The war between the Azerbaijani and Armenian military in Nagorno-Karabakh continues. The number of casualties is growing on both sides. Representatives of the three great powers, the United States, France and Russia, called on Baku and Yerevan to peace. However, President Erdogan, who is not formally a participant in the settlement of this conflict, “sent everyone in the woods,” so to speak.
The Turkish leader literally stated the following:
It is unacceptable that the Minsk Group is now demanding a ceasefire in Nagorno-Karabakh. They must demand that Armenia first withdraw from the occupied territories of Nagorno-Karabakh.
Quite bold words from a person who directly supports the military operation of Azerbaijan, and even said in relation to his two formal NATO allies. What gives reason for the "sultan" to take such a tough position?
At first, strictly speaking, international law is on his side. Legally, Nagorno-Karabakh remains a part of Azerbaijan, the independence of the Nagorno-Karabakh republic was not recognized by anyone, not even Armenia.
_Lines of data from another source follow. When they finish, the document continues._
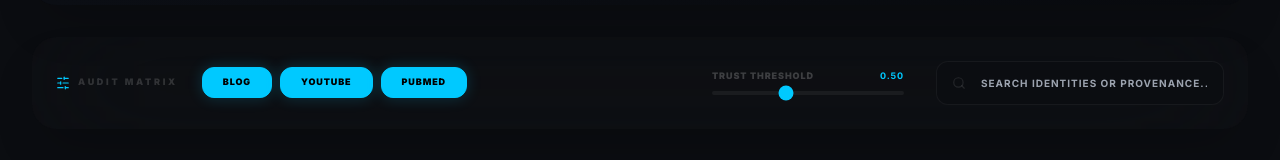
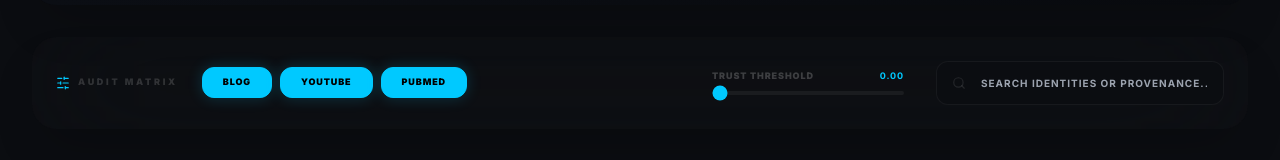
Before and after one commit to Harshio1/Trust-intelligence-engine, a React (Vite) app in the folder frontend/: page / in a window 1280 px wide. Shown: the part 694-854 px from the top of the page. Built offline with nearby package versions, Linux system fonts and the light colour scheme; no server answers.

Commit message:
UI: Reset default trust threshold to 0.0 and update slider range in App.tsx

```diff
--- a/frontend/src/App.tsx
+++ b/frontend/src/App.tsx
@@ -22,7 +22,7 @@ export default function App() {
   const [sources, setSources] = useState<any[]>([])
   const [loading, setLoading] = useState(true)
   const [selectedSources, setSelectedSources] = useState(['blog', 'youtube', 'pubmed'])
-  const [minTrust, setMinTrust] = useState(0.5)
+  const [minTrust, setMinTrust] = useState(0.0)
   const [searchQuery, setSearchQuery] = useState('')
 
   // Real-time Analysis State
@@ -248,7 +248,7 @@ export default function App() {
                         <span className="text-[#00c9ff] font-bold">{minTrust.toFixed(2)}</span>
                     </div>
                     <input
-                        type="range" min="0.2" max="1.0" step="0.05"
+                        type="range" min="0.0" max="1.0" step="0.05"
                         value={minTrust}
                         onChange={(e) => setMinTrust(parseFloat(e.target.value))}
                         className="w-full accent-[#00c9ff] h-1 bg-white/5 rounded-full appearance-none cursor-pointer"
```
Exactly also at any time Ukraine formally has the right to launch an offensive against the unrecognized DPR and LPR. The unresolved nature of such territorial conflicts carries with it the permanent danger of a recurrence at any time.
SecondlyDespite the importance of the United States, France and the Russian Federation, each of these countries to one degree or another depends on Turkey. For example, Washington is not at all interested in finally falling out with Ankara and losing the second strongest NATO ally. Paris reasonably fears Turkish expansion in North and Central Africa, but the "sultan" can open the "valve" at any time on the flow of migrants from the Maghreb to the Fifth Republic. The Kremlin depends on the complacency of President Erdogan over the functioning of the Blue Stream and Turkish Stream, as well as on the ceasefire in northern Syria. Therefore, it will not be possible to press hard on Ankara, it is necessary to negotiate with it, and the "Sultan" Recep himself understands this very well.
Thirdly, about the "sultan" this is not a joke at all. The ideas of neo-Ottomanism have become even more popular in Turkey against the backdrop of successes in Idlib and Aleppo, expansion in Libya and provocations against Greeks in the Eastern Mediterranean. In one way or another, both President Erdogan and President Aliyev are interested in the aggravation in Nagorno-Karabakh, who at the expense of "small and victorious" solve a number of internal political problems.
In addition, it is difficult not to see attempts to expand the joint influence of these two states in the South Caucasus. In Nagorno-Karabakh, the Turks and Azerbaijanis are doing by military force what they are already doing by "soft power" in Georgia. Expansion to this country has been going on for a long time. Georgian youth receive education in Turkey, including religious education. Ankara forms a loyal local elite by giving loans to the “right” people. The port city of Batumi is 70% owned by immigrants from Turkey:
The hotels, restaurants, hostels and fast food outlets in the area belong to the Turks. The staff is from Turkey, only the waitress girls from Georgia.
Azerbaijanis also try to keep up with them. Baku owns a local refueling and hotel business, shares in major enterprises, and conducts oil and gas transit through the country. In general, this ethnic group is dominant in the east of Georgia. In Tbilisi, some policy already now they fear that the Borchali Azerbaijanis may in the future raise the issue of returning "to their native harbor." In other words, we have a rather serious connection between Ankara and Baku, which have begun to pursue a coordinated foreign policy. Let us remind you that a week ago, the largest Turkish refinery owned by the Azerbaijani SOCAR announced a boycott of Russian oil.
All this cannot but cause serious concern. On the one hand, President Erdogan's active revanchist policy commands some respect. On the other hand, he is increasingly beginning to remind one historical character who came to power initially with approximately the same ideas. "Sultan" must be pacified as soon as possible for his own good and the good of the entire Turkish people.